» WORK REQUEST: Set down the entries exactly as they appear, apart from the images, which stay out.

(RAW DATA)

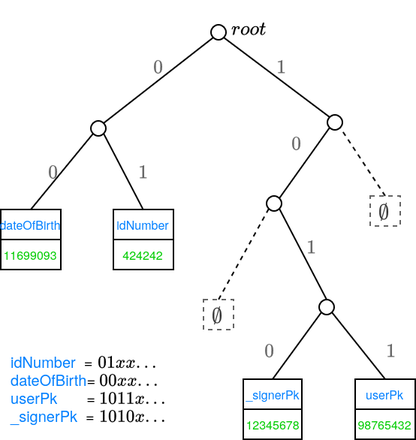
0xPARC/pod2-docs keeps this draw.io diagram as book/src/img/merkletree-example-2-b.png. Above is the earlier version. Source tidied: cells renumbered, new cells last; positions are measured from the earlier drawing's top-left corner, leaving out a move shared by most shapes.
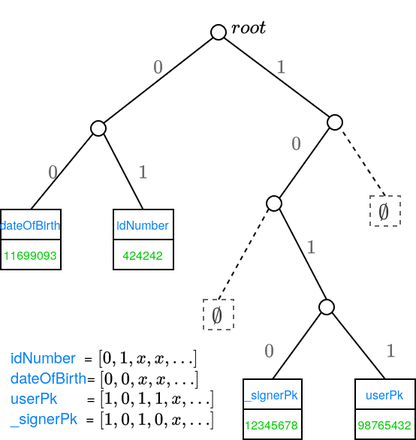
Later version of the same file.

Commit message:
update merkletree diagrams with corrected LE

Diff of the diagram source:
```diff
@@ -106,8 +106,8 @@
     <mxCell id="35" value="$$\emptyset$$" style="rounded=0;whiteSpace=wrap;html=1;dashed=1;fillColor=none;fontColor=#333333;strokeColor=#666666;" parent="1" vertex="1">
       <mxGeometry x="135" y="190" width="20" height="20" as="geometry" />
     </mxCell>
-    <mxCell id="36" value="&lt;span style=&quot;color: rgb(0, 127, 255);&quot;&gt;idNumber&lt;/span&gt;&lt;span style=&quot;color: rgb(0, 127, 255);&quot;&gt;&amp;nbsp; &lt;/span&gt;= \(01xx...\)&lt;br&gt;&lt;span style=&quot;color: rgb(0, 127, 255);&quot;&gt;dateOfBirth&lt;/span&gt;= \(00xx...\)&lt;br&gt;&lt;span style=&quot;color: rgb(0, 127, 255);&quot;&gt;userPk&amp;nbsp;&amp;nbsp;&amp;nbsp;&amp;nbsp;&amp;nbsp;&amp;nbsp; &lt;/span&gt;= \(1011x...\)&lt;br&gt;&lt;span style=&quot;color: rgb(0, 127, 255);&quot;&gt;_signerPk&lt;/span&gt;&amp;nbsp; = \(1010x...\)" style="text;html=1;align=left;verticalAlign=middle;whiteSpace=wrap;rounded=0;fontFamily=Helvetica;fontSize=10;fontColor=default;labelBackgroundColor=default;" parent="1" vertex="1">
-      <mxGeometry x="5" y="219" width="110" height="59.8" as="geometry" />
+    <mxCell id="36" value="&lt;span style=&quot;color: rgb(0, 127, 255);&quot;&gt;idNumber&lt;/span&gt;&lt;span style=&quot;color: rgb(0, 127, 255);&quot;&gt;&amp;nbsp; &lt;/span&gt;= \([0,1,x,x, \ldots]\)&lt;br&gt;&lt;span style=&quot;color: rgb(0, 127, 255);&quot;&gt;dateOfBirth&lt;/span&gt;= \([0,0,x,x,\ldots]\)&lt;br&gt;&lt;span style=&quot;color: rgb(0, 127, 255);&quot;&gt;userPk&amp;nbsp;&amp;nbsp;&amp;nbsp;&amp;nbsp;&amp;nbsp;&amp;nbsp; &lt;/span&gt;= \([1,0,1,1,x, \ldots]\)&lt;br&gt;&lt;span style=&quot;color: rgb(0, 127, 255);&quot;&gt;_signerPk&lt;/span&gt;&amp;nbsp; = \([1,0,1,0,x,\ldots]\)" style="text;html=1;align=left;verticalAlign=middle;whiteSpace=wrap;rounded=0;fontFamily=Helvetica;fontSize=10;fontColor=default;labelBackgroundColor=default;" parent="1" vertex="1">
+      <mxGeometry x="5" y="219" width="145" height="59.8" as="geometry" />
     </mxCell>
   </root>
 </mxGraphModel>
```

(End RAW DATA)

» YOUR SOLUTION:
0xPARC/pod2-docs keeps this draw.io diagram as book/src/img/merkletree-example-2-b.png. Above is the earlier version. Source tidied: cells renumbered, new cells last; positions are measured from the earlier drawing's top-left corner, leaving out a move shared by most shapes.
Later version of the same file.

Commit message:
update merkletree diagrams with corrected LE

Diff of the diagram source:
```diff
@@ -106,8 +106,8 @@
     <mxCell id="35" value="$$\emptyset$$" style="rounded=0;whiteSpace=wrap;html=1;dashed=1;fillColor=none;fontColor=#333333;strokeColor=#666666;" parent="1" vertex="1">
       <mxGeometry x="135" y="190" width="20" height="20" as="geometry" />
     </mxCell>
-    <mxCell id="36" value="&lt;span style=&quot;color: rgb(0, 127, 255);&quot;&gt;idNumber&lt;/span&gt;&lt;span style=&quot;color: rgb(0, 127, 255);&quot;&gt;&amp;nbsp; &lt;/span&gt;= \(01xx...\)&lt;br&gt;&lt;span style=&quot;color: rgb(0, 127, 255);&quot;&gt;dateOfBirth&lt;/span&gt;= \(00xx...\)&lt;br&gt;&lt;span style=&quot;color: rgb(0, 127, 255);&quot;&gt;userPk&amp;nbsp;&amp;nbsp;&amp;nbsp;&amp;nbsp;&amp;nbsp;&amp;nbsp; &lt;/span&gt;= \(1011x...\)&lt;br&gt;&lt;span style=&quot;color: rgb(0, 127, 255);&quot;&gt;_signerPk&lt;/span&gt;&amp;nbsp; = \(1010x...\)" style="text;html=1;align=left;verticalAlign=middle;whiteSpace=wrap;rounded=0;fontFamily=Helvetica;fontSize=10;fontColor=default;labelBackgroundColor=default;" parent="1" vertex="1">
-      <mxGeometry x="5" y="219" width="110" height="59.8" as="geometry" />
+    <mxCell id="36" value="&lt;span style=&quot;color: rgb(0, 127, 255);&quot;&gt;idNumber&lt;/span&gt;&lt;span style=&quot;color: rgb(0, 127, 255);&quot;&gt;&amp;nbsp; &lt;/span&gt;= \([0,1,x,x, \ldots]\)&lt;br&gt;&lt;span style=&quot;color: rgb(0, 127, 255);&quot;&gt;dateOfBirth&lt;/span&gt;= \([0,0,x,x,\ldots]\)&lt;br&gt;&lt;span style=&quot;color: rgb(0, 127, 255);&quot;&gt;userPk&amp;nbsp;&amp;nbsp;&amp;nbsp;&amp;nbsp;&amp;nbsp;&amp;nbsp; &lt;/span&gt;= \([1,0,1,1,x, \ldots]\)&lt;br&gt;&lt;span style=&quot;color: rgb(0, 127, 255);&quot;&gt;_signerPk&lt;/span&gt;&amp;nbsp; = \([1,0,1,0,x,\ldots]\)" style="text;html=1;align=left;verticalAlign=middle;whiteSpace=wrap;rounded=0;fontFamily=Helvetica;fontSize=10;fontColor=default;labelBackgroundColor=default;" parent="1" vertex="1">
+      <mxGeometry x="5" y="219" width="145" height="59.8" as="geometry" />
     </mxCell>
   </root>
 </mxGraphModel>
```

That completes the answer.